Sources close to the Conservative party have indicated that it is now likely to be published in the summer, and that the concept of sugar tax is certainly not off the table.
There has been a large degree of speculation about the reasons behind the postponement of this critical document, but the Department of Health has already responded on the matter.
A statement from the department indicated that there is simply more work to do on finalising the final recommendations of the document, despite suggestions David Cameron may have delayed publication because he is concerned with the EU referendum at present.
Cameron had previously indicated that he was somewhat hostile to the concept of a sugar tax, but comments last month seem to indicate that he had softened somewhat on the subject.
In a U-turn prompted by new medical evidence, the PM commented that obesity was leading to diabetes, heart disease and potentially cancer, and that a sugar tax could be a viable solution that needed to be investigated.
The concept of a sugar tax remains controversial, with some critics suggesting that it goes against the principle of freedom of choice, and others pointing to a similar policy’s failure in Denmark.
Commenting on the issue, Cameron stated the following.
“Of course it would be far better if we could make progress on all these issues without having to resort to taxes. That would be my intention. But what matters is that we do make progress. We need to look at this in the same way in the past we have looked at the dangers of smoking to health and other health-related issues.”
While numerous high profile individuals have backed the idea of the sugar tax, the position of Simon Stevens, the head of NHS England, is thought to have had a significant influence over Cameron.
Stevens suggested that a sugar tax between 10% and 20% could work effectively.
There are now four million diabetics living in Britain, and treating the condition costs the health service almost £10bn annually.
Alison Cox, Cancer Research UK’s director of prevention, was critical of the decision to delay this report.
“David Cameron has called children’s obesity a crisis and yet the Government has failed the next generation by stalling on one of its own health priorities. While the Government delays, more children will become obese. Our survey shows people want the Government to act to fight children’s obesity – eight out of 10 think it’s a problem.”

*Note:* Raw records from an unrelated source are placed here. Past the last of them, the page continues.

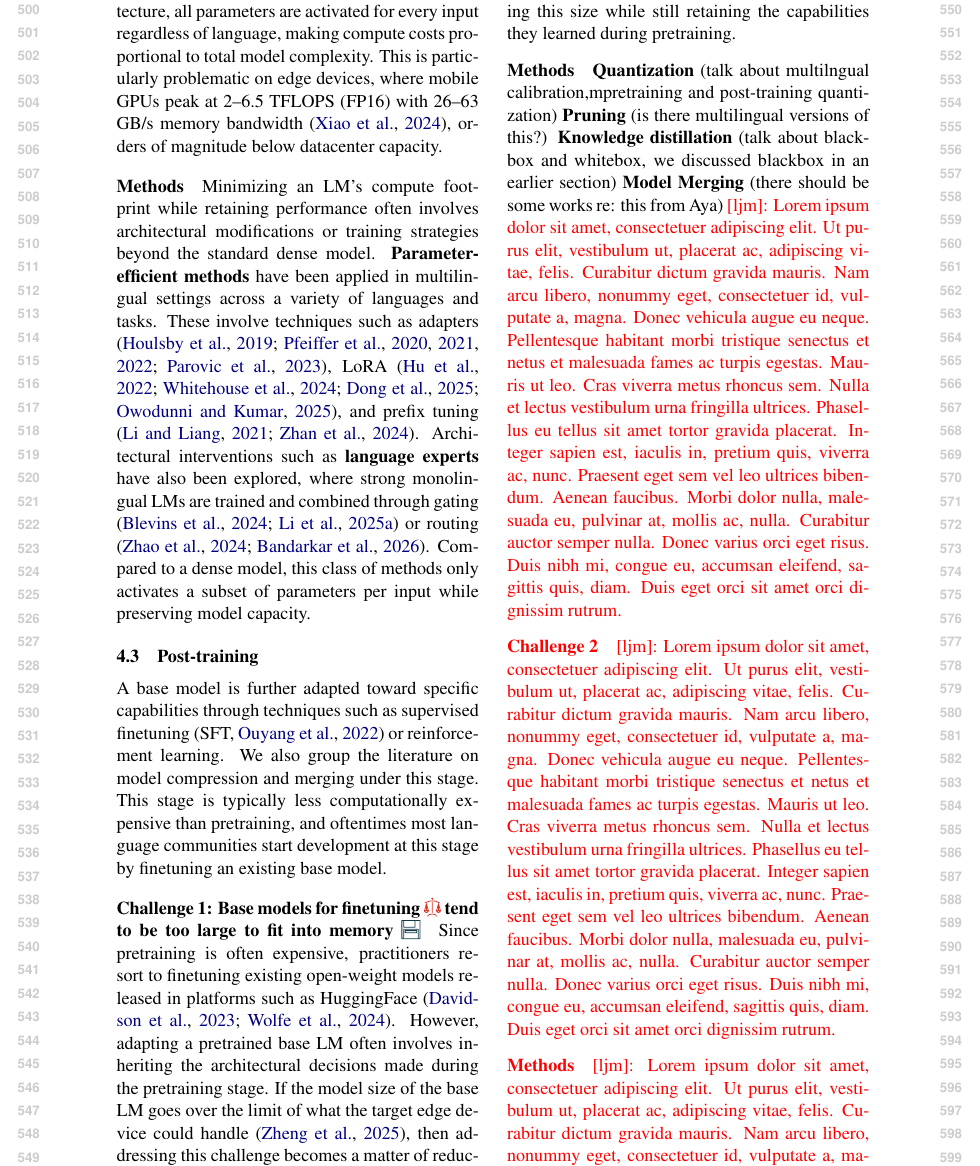
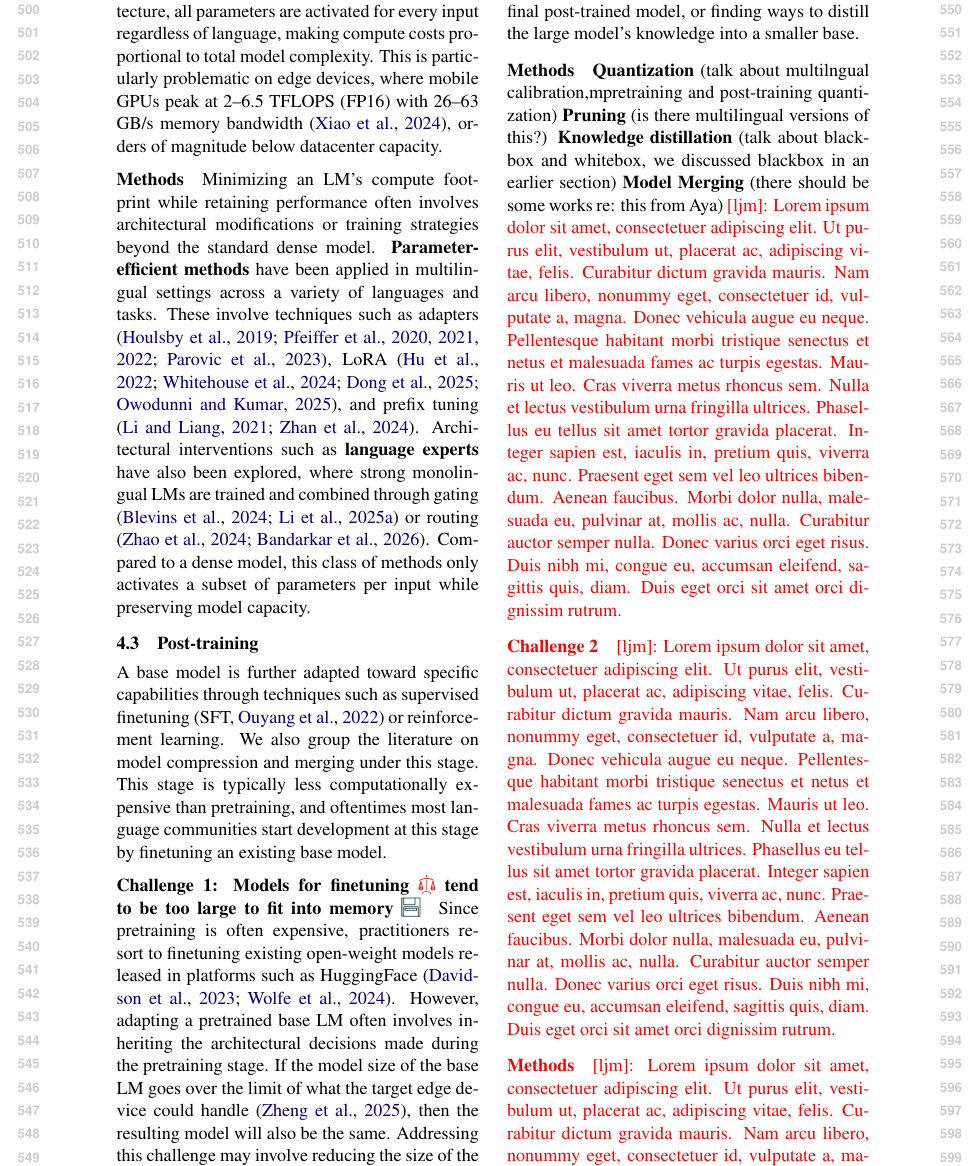
Before and after one commit to ljvmiranda921/multilinguality-at-the-edge, a LaTeX paper (tacl2021v1-template.tex): part of page 6 of 22, cut so that both start at the same text. Compiled offline with pdfLaTeX.

Commit message:
[wip] Update

```diff
--- a/tacl2021v1-template.tex
+++ b/tacl2021v1-template.tex
@@ -415,12 +415,12 @@ A base model is further adapted toward specific capabilities through techniques
 We also group the literature on model compression and merging under this stage.
 This stage is typically less computationally expensive than pretraining, and oftentimes most language communities start development at this stage by finetuning an existing base model.
 
-\paragraph{Challenge 1: Base models for finetuning \iconalignment{} tend to be too large to fit into memory \iconmemory{}}
+\paragraph{Challenge 1: Models for finetuning \iconalignment{} tend to be too large to fit into memory \iconmemory{}}
 Since pretraining is often expensive, practitioners resort to finetuning existing open-weight models released in platforms such as HuggingFace \citep{davidson2023aicapabilitiessignificantlyimproved,wolfe-etal-2024-laboratory}.
 However, adapting a pretrained base LM often involves inheriting the architectural decisions made during the pretraining stage.
 If the model size of the base LM goes over the limit of what the target edge device could handle \citep{zheng2025reviewedgeLLM},
-then addressing this challenge becomes a matter of reducing this size while still retaining the capabilities they learned during pretraining.
-% \textit{Catastrophic forgetting}, which is widely documented even in multilnigual settings \citep{liu-niehues-2025-conditions,yamaguchi2025mitigatingcatastrophicforgettingtarget}.
+then the resulting model will also be the same.
+Addressing this challenge may involve reducing the size of the final post-trained model, or finding ways to distill the large model's knowledge into a smaller base.
 
 
 
```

Tam Fry, from the National Obesity Forum, similarly believed that the strategy needs to be published as soon as possible.
“This constant delay in publishing the childhood obesity strategy is unforgivable and the Department of Health’s statement that they ‘want to get it right’ is the most ridiculous and lame excuse.”